Michael Buckley was on CNN discussing the YouTube Partnership program, and how it has allowed him to follow his passion full-time. I’m hoping Buckley’s recent press can remind people of two things. First, this space has grown up. I predicted people would be earning 6-figure incomes in 2007 and I was too ambitious. But now folks like KipKay on Metacafe (who earned 6-figures last year, but has slowed down significantly) and Michael Buckley (WhattheBuckShow) are proving that it’s possible. Second, Buckley reminds us to be realistic. Buckley worked like crazy, has crowd-gathering talent, and promotes himself well. Buckley is on Inside Edition tonight, and the media seems rather interested in the notion that people can quit their jobs and live independently via YouTube.

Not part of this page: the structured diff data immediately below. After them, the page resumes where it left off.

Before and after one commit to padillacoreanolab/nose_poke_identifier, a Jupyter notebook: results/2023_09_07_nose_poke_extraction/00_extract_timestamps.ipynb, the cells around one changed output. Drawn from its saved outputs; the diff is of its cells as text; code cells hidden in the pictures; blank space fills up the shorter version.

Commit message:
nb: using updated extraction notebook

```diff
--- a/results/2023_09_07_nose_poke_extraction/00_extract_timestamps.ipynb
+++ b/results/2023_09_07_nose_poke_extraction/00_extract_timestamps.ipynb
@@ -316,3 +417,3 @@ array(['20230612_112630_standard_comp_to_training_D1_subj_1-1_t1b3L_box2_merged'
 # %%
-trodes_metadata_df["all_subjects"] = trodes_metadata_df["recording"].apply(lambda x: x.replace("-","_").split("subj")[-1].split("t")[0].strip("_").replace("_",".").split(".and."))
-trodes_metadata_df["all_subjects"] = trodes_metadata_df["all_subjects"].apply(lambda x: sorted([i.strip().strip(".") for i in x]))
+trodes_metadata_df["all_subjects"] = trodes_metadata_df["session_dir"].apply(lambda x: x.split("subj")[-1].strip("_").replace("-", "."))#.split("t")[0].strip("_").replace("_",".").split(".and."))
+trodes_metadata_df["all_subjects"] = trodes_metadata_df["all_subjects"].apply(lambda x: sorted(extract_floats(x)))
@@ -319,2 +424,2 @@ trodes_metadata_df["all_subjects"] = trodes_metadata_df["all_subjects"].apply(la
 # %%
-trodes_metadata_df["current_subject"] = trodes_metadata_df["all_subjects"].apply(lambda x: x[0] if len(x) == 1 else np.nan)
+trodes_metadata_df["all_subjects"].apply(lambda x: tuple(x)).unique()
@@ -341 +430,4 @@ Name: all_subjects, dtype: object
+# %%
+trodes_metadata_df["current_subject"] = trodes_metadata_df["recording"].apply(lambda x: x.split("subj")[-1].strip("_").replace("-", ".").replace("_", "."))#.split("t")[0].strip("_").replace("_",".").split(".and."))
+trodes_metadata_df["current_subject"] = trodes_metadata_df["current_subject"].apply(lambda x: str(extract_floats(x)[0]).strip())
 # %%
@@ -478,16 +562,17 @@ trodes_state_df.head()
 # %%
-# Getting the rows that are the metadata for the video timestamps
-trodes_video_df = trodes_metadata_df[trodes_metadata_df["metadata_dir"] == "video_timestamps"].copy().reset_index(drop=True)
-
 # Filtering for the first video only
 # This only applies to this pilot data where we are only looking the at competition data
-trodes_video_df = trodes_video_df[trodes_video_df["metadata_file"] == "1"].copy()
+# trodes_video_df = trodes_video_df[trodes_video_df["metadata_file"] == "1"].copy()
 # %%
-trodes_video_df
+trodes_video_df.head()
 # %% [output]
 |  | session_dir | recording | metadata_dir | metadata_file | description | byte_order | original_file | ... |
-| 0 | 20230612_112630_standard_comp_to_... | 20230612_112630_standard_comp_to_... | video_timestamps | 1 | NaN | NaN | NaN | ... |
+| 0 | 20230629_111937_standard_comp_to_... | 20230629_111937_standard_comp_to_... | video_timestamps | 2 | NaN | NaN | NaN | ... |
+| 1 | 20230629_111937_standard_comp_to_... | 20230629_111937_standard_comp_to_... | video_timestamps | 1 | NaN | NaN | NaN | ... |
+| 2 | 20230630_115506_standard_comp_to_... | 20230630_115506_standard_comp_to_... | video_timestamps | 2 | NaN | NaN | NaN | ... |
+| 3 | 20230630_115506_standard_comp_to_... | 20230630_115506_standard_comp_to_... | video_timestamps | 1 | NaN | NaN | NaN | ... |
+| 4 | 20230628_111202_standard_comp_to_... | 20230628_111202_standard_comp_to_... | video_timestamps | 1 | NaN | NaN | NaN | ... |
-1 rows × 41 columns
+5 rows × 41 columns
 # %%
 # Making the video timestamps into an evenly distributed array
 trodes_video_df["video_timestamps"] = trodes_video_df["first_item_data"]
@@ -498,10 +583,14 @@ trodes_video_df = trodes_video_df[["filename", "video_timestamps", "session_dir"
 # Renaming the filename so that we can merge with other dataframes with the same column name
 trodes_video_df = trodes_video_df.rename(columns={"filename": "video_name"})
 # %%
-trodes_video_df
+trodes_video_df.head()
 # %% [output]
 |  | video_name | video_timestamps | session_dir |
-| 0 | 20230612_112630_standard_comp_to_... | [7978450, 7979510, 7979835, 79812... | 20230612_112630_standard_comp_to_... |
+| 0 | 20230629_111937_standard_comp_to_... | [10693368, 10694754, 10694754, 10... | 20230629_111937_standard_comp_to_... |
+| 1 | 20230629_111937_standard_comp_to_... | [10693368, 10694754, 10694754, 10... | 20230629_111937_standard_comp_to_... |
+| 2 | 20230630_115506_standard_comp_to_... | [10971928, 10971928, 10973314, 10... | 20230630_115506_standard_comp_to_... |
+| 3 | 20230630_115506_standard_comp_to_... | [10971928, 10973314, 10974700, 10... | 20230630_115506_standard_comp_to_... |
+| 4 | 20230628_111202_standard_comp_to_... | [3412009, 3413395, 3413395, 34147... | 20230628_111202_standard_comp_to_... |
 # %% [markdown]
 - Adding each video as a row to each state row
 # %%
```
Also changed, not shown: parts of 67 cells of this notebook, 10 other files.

Want to make a living on YouTube? Some tips
- Remember it won’t happen overnight.
- Find a niche. Buckley is appealing to celebrity-watchers that like a regular online digest.
- Read my free eBook: How to Become Popular on YouTube Without Any Talent
- Promote yourself, and ensure you use copyright-free content.
- RSS or read this blog often- it’s dedicated to helping creators make income (and show advertisers how to enhance their brands via known YouTube creators.
- Join the YouTube Partners program once you have a decent amount of videos and views
- Create a lot of content that people want- much of Buckley’s revenue is due to his constantly topical videos, and residual income he earns from his collection. For instance, the vast majority of my income comes from continuous views to the top videos I’ve created that continue to get views.
You’ll need to be a top YouTube creator to live from its advertising sharing, but many of us are supplementing our income. I maintain that the highest earning comes from “sponsored videos.” These aren’t easy to find, but they’re nice income.
Buckley had a modest income before going full-time, and that helps. I’ve got four kids and a mortgage, so it will be a while before YouTube can match my day-job income. But it’s a fun way to make an additional income source, and my video revenue is certainly more than I made in my first job post MBA.